Results 1-3 of 15
Promethean man creates progress , and re - creates himself in the blind spiral of
his own needing . Rousseau ' s revolt against this ironic doctrine of blind
progress brought home to his contemporaries , as it does for us , the dimensions
When Hume and Smith made basic need rather than rational choice the motor of
progress , 25 they did so with a strong sense of the provocation their doctrines
offered to the Stoic and Christian depreciation of material need . As Smith told his
On to the savage , European men projected their own doubts and disillusions
about progress . When Locke had said , ' In the beginning , all was America ' , he
meant that it was the American tribes who offered that image of autarkic virtue
What people are saying - Write a review
LibraryThing ReviewUser Review - dono421846 - LibraryThing
Although I found the conclusion anticlimactic, the preceding chapter were full of suggestive insights, drawing upon connections in literature not easily seen to others.
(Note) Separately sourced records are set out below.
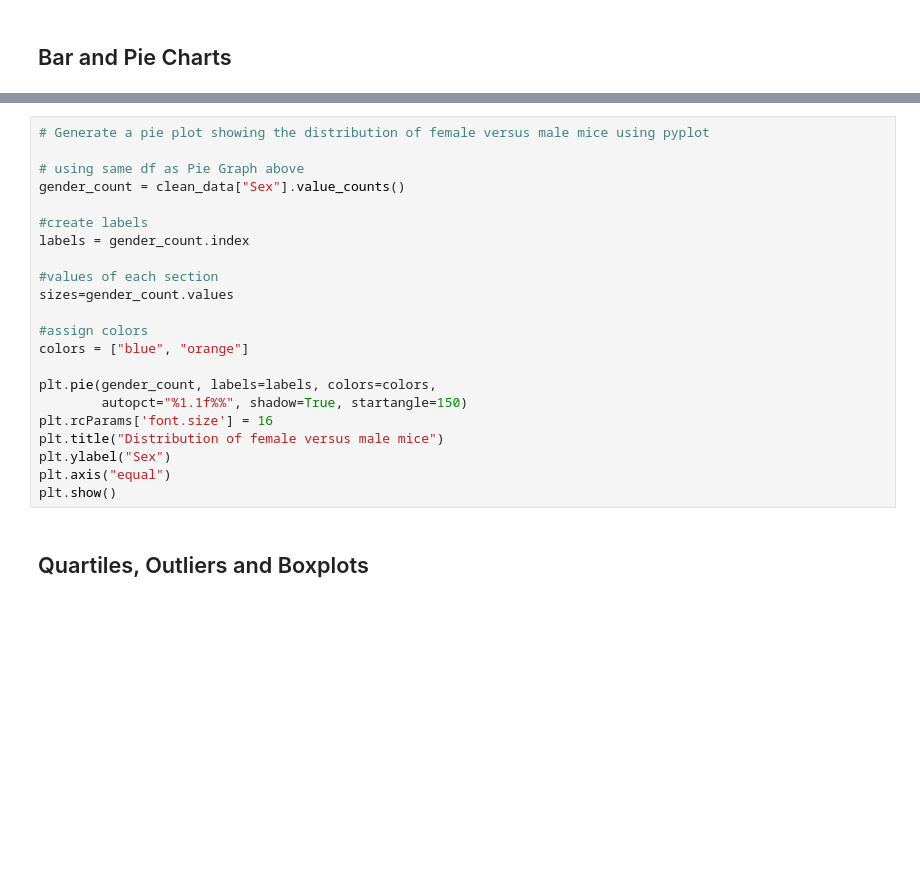
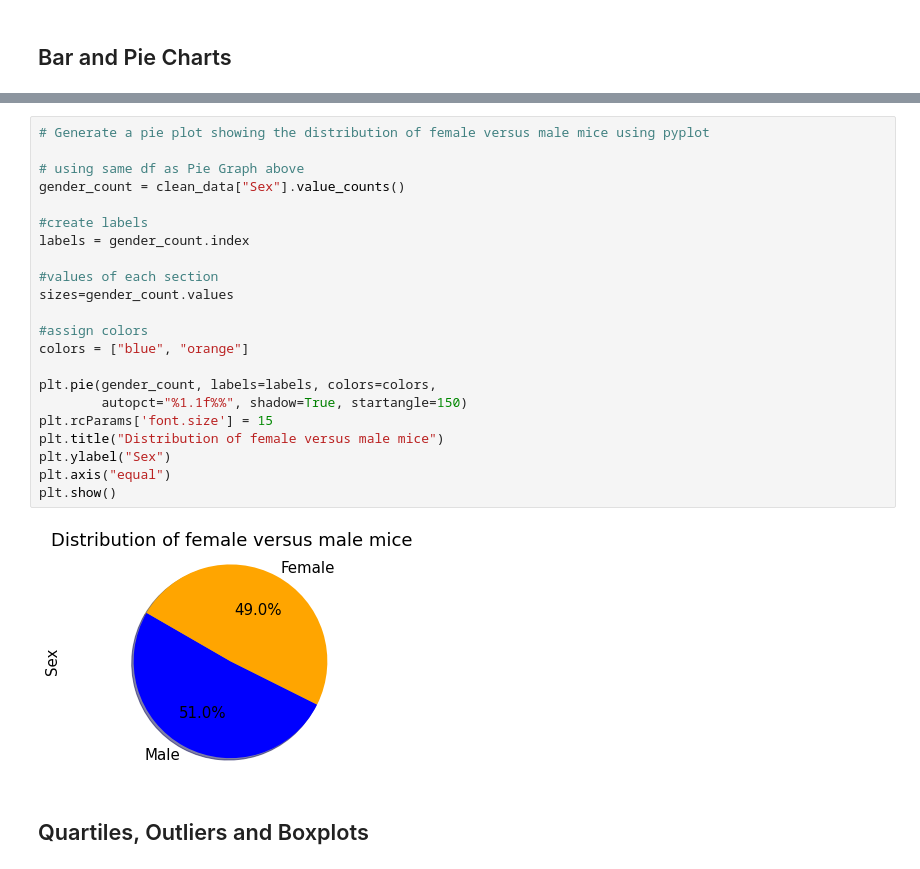
Before and after one commit to diazdez/Matplotlib-pymaceuticals, a Jupyter notebook: pymaceuticals_starter.ipynb, the cells around one changed output, grey strips where cells are left out. Cells and saved outputs as stored; diff of their text form; blank space fills up the shorter version.

```diff
--- a/pymaceuticals_starter.ipynb
+++ b/pymaceuticals_starter.ipynb
@@ -157,25 +257,27 @@ plt.show()
 # %%
 # Generate a pie plot showing the distribution of female versus male mice using pyplot
 
 # using same df as Pie Graph above
 gender_count = clean_data["Sex"].value_counts()
 
 #create labels
 labels = gender_count.index
 
 #values of each section
 sizes=gender_count.values
 
 #assign colors
 colors = ["blue", "orange"]
 
 plt.pie(gender_count, labels=labels, colors=colors,
         autopct="%1.1f%%", shadow=True, startangle=150)
-plt.rcParams['font.size'] = 16
+plt.rcParams['font.size'] = 15
 plt.title("Distribution of female versus male mice")
 plt.ylabel("Sex")
 plt.axis("equal")
 plt.show()
+# %% [output]
+[figure, added]
 # %% [markdown]
 ## Quartiles, Outliers and Boxplots
 # %%
```
Also changed, not shown: parts of 20 cells of this notebook.
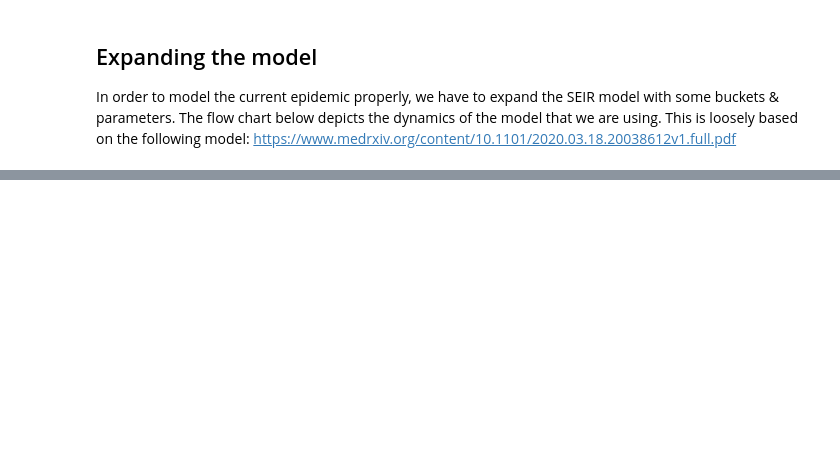
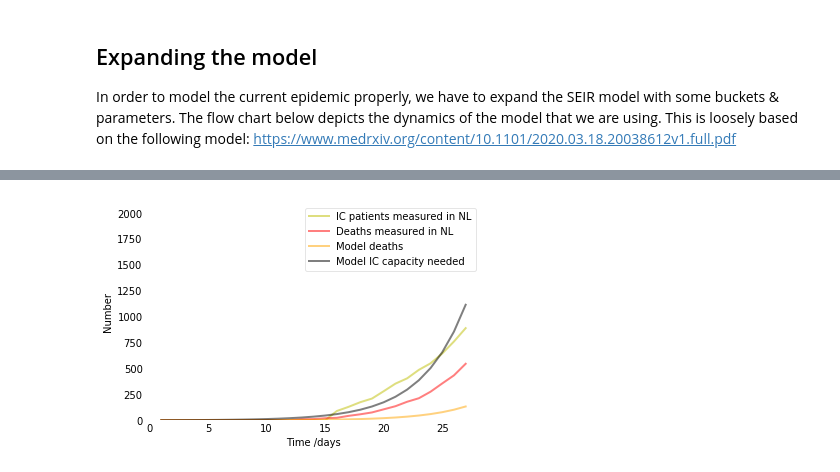
Before and after one commit to Noutfox/Corona, a Jupyter notebook: Dutch Corona model.ipynb, the cells around one changed output, grey strips where cells are left out. Cells and saved outputs as stored; diff of their text form; code cells hidden in the pictures; blank space fills up the shorter version.

```diff
--- a/Dutch Corona model.ipynb
+++ b/Dutch Corona model.ipynb
@@ -292,0 +443,24 @@ plot(S,E,I,R,N,t,1)
+# %%
+#t = np.linspace(1, I_measured_NL.size,I_measured_NL.size)
+t = np.linspace(1, 27,27)
+fig = plt.figure(facecolor='w')
+ax = fig.add_subplot(111, axisbelow=True)
+#ax.plot(t, I_measured_NL, 'b', alpha=0.5, lw=2, label='Infections measured in NL')
+#ax.plot(t, H_measured_NL, 'g', alpha=0.5, lw=2, label='Hospital patients measured in NL')
+ax.plot(t, IC_measured_NL, 'y', alpha=0.5, lw=2, label='IC patients measured in NL')
+ax.plot(t, D_measured_NL, 'r', alpha=0.5, lw=2, label='Deaths measured in NL')
+ax.plot(t, R_D[5:32], 'orange', alpha=0.5, lw=2, label='Model deaths')
+ax.plot(t, H_IC[5:32], 'black', alpha=0.5, lw=2, label='Model IC capacity needed')
+ax.set_xlabel('Time /days')
+ax.set_ylabel('Number')
+ax.set_ylim(0,2100)
+ax.yaxis.set_tick_params(length=0)
+ax.xaxis.set_tick_params(length=0)
+ax.grid(b=True, which='major', c='w', lw=2, ls='-')
+legend = ax.legend()
+legend.get_frame().set_alpha(0.5)
+for spine in ('top', 'right', 'bottom', 'left'):
+    ax.spines[spine].set_visible(False)
+plt.show()
+# %% [output]
+[figure, added]
```
Also changed, not shown: parts of 59 cells of this notebook.
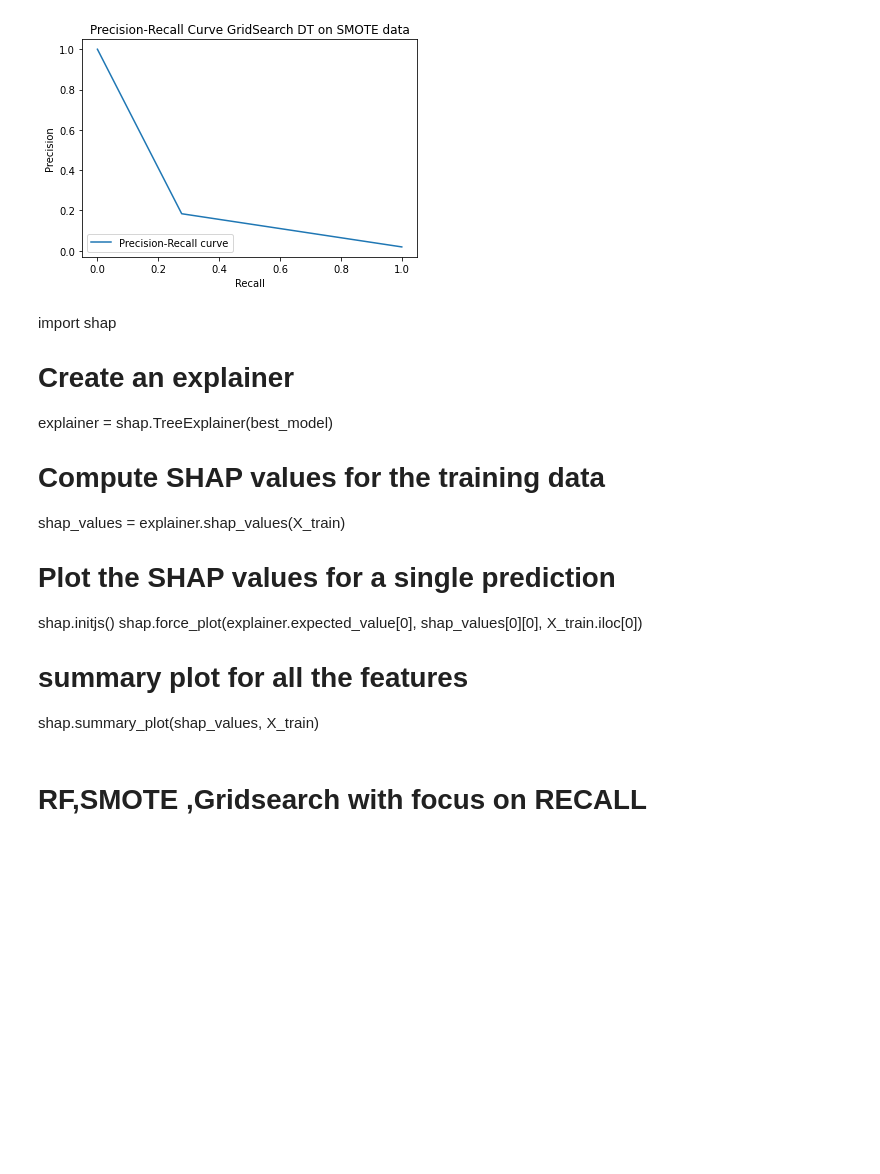
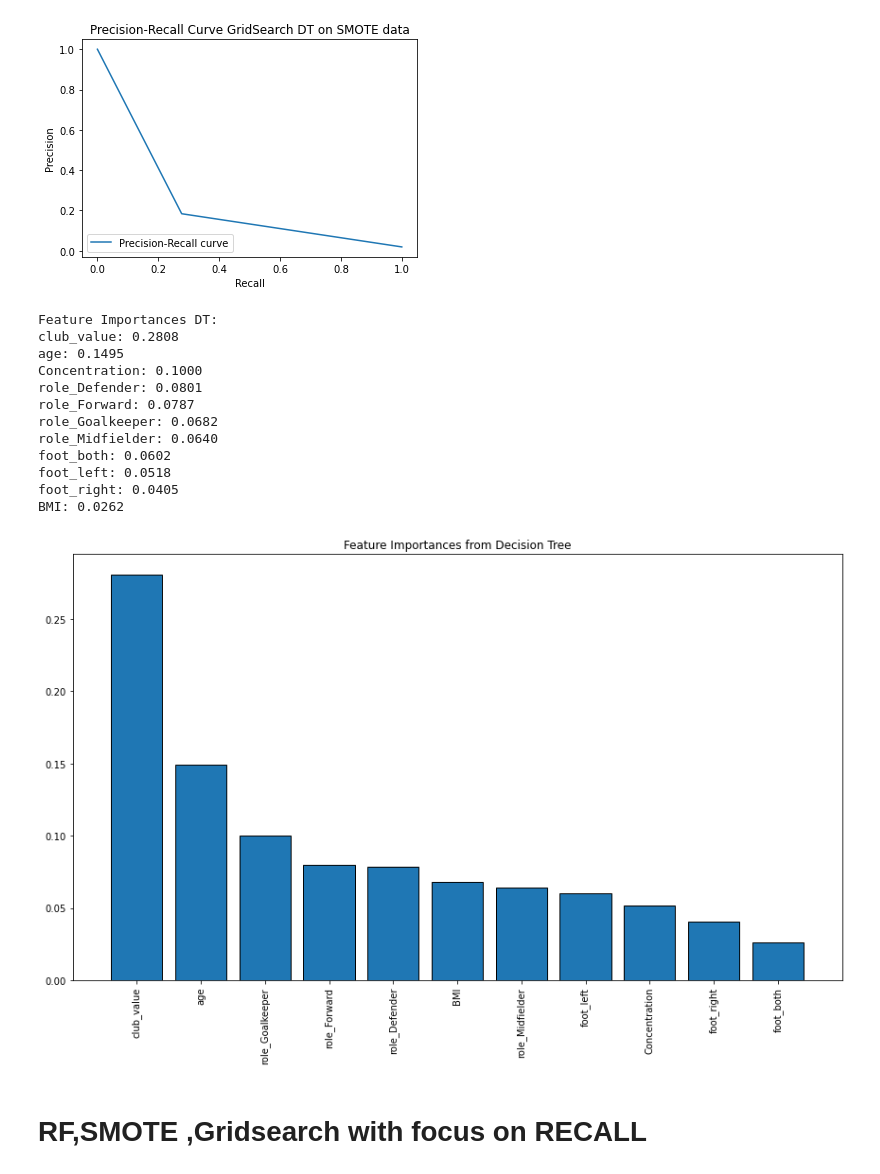
Before and after one commit to Sba22246/thesis, a Jupyter notebook: CAPSTONE_PART_3B-checkpoint.ipynb, the cells around one changed output. Cells and saved outputs as stored; diff of their text form; code cells hidden in the pictures; blank space fills up the shorter version.

```diff
--- a/CAPSTONE_PART_3B-checkpoint.ipynb
+++ b/CAPSTONE_PART_3B-checkpoint.ipynb
@@ -1494,18 +1485,40 @@ plt.legend(loc="lower left")
 plt.show()
 # %% [output]
 [figure]
-# %% [markdown]
-import shap
-
-# Create an explainer
-explainer = shap.TreeExplainer(best_model)
-
-# Compute SHAP values for the training data
-shap_values = explainer.shap_values(X_train)
-
-# Plot the SHAP values for a single prediction
-shap.initjs()
-shap.force_plot(explainer.expected_value[0], shap_values[0][0], X_train.iloc[0])
-
-# summary plot for all the features
-shap.summary_plot(shap_values, X_train)
+# %%
+# Get the feature importances
+dt_importances = dt_model.feature_importances_
+
+# Sort the feature importances in descending order and get the indices
+indices = np.argsort(dt_importances)[::-1]
+
+# Feature names (assuming 'X_train_smote' is a DataFrame)
+feature_names = X_train_smote.columns
+
+# Print each feature name and its importance
+print("Feature Importances DT:")
+for i in range(X_train_smote.shape[1]):
+    print(f"{feature_names[i]}: {dt_importances[indices[i]]:.4f}")
+
+# Plot the feature importances
+plt.figure(figsize=(12, 8))
+plt.title("Feature Importances from Decision Tree")
+plt.bar(range(X_train_smote.shape[1]), dt_importances[indices], align="center")
+plt.xticks(range(X_train_smote.shape[1]), feature_names[indices], rotation=90)
+plt.xlim([-1, X_train_smote.shape[1]])
+plt.tight_layout()
+plt.show()
+# %% [output]
+Feature Importances DT:
+club_value: 0.2808
+age: 0.1495
+Concentration: 0.1000
+role_Defender: 0.0801
+role_Forward: 0.0787
+role_Goalkeeper: 0.0682
+role_Midfielder: 0.0640
+foot_both: 0.0602
+foot_left: 0.0518
+foot_right: 0.0405
+BMI: 0.0262
+[figure, added]
```
Also changed, not shown: parts of 14 cells of this notebook.
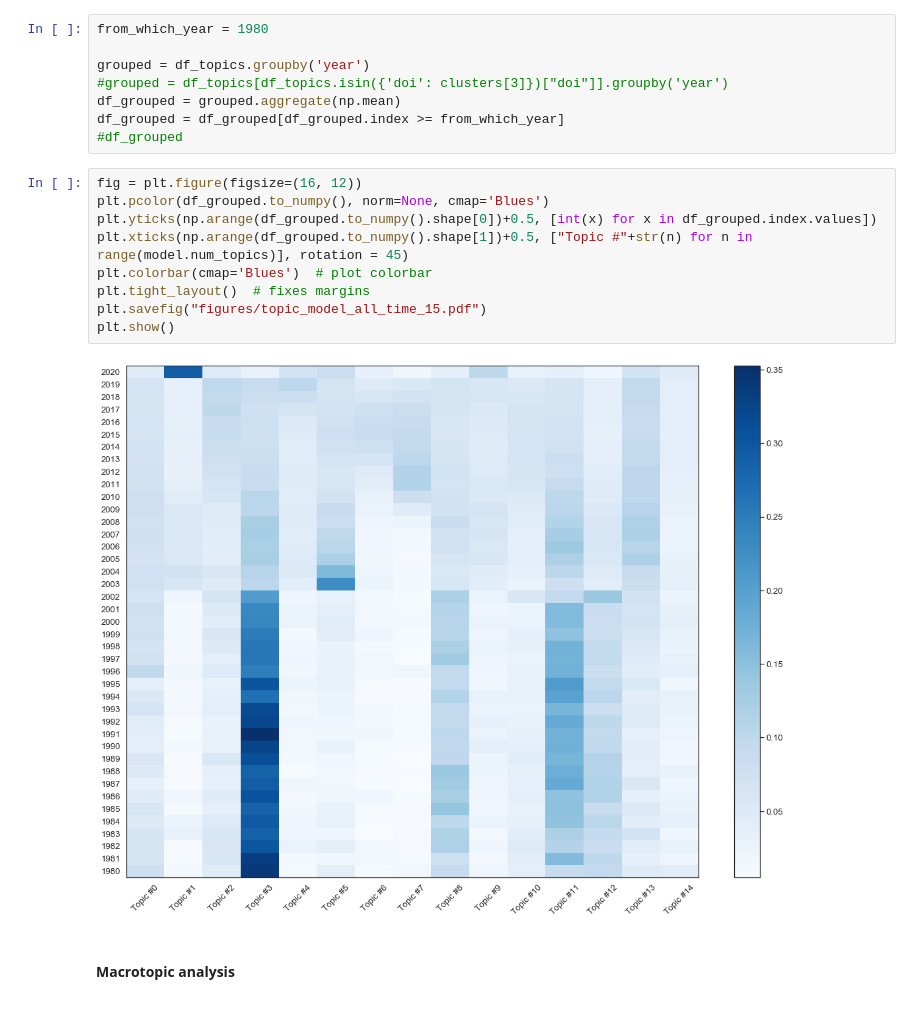
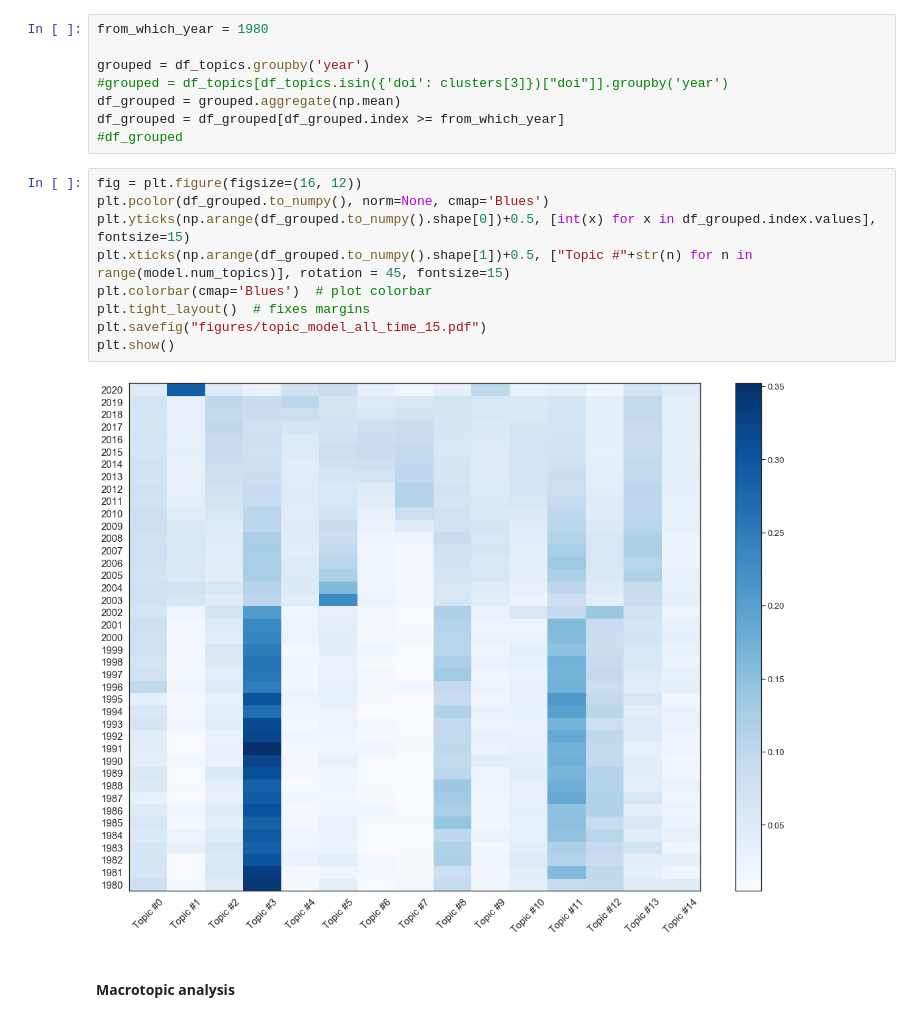
Before and after one commit to CWTSLeiden/cwts_covid, a Jupyter notebook: Notebook_CORD-19_2_text_analysis.ipynb, the cells around one changed output. Drawn from its saved outputs; the diff is of its cells as text.

Commit message:
more plots for revisions

```diff
--- a/Notebook_CORD-19_2_text_analysis.ipynb
+++ b/Notebook_CORD-19_2_text_analysis.ipynb
@@ -281,14 +278,14 @@ df_grouped = df_grouped[df_grouped.index >= from_which_year]
 # %%
 fig = plt.figure(figsize=(16, 12))
 plt.pcolor(df_grouped.to_numpy(), norm=None, cmap='Blues')
-plt.yticks(np.arange(df_grouped.to_numpy().shape[0])+0.5, [int(x) for x in df_grouped.index.values])
-plt.xticks(np.arange(df_grouped.to_numpy().shape[1])+0.5, ["Topic #"+str(n) for n in range(model.num_topics)], rotation = 45)
+plt.yticks(np.arange(df_grouped.to_numpy().shape[0])+0.5, [int(x) for x in df_grouped.index.values], fontsize=15)
+plt.xticks(np.arange(df_grouped.to_numpy().shape[1])+0.5, ["Topic #"+str(n) for n in range(model.num_topics)], rotation = 45, fontsize=15)
 plt.colorbar(cmap='Blues')  # plot colorbar
 plt.tight_layout()  # fixes margins
 plt.savefig("figures/topic_model_all_time_15.pdf")
 plt.show()
 # %% [output]
-[figure, old version]
+[figure, new version]
 # %% [markdown]
 #### Macrotopic analysis
 # %%
```
Also changed, not shown: parts of 7 cells of this notebook.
The first on Shakespeare's Lear ... Read full review
Tragedy and Utopia
THE NATURAL AND THE SOCIAL
BODY AND SPIRIT
5 other sections not shown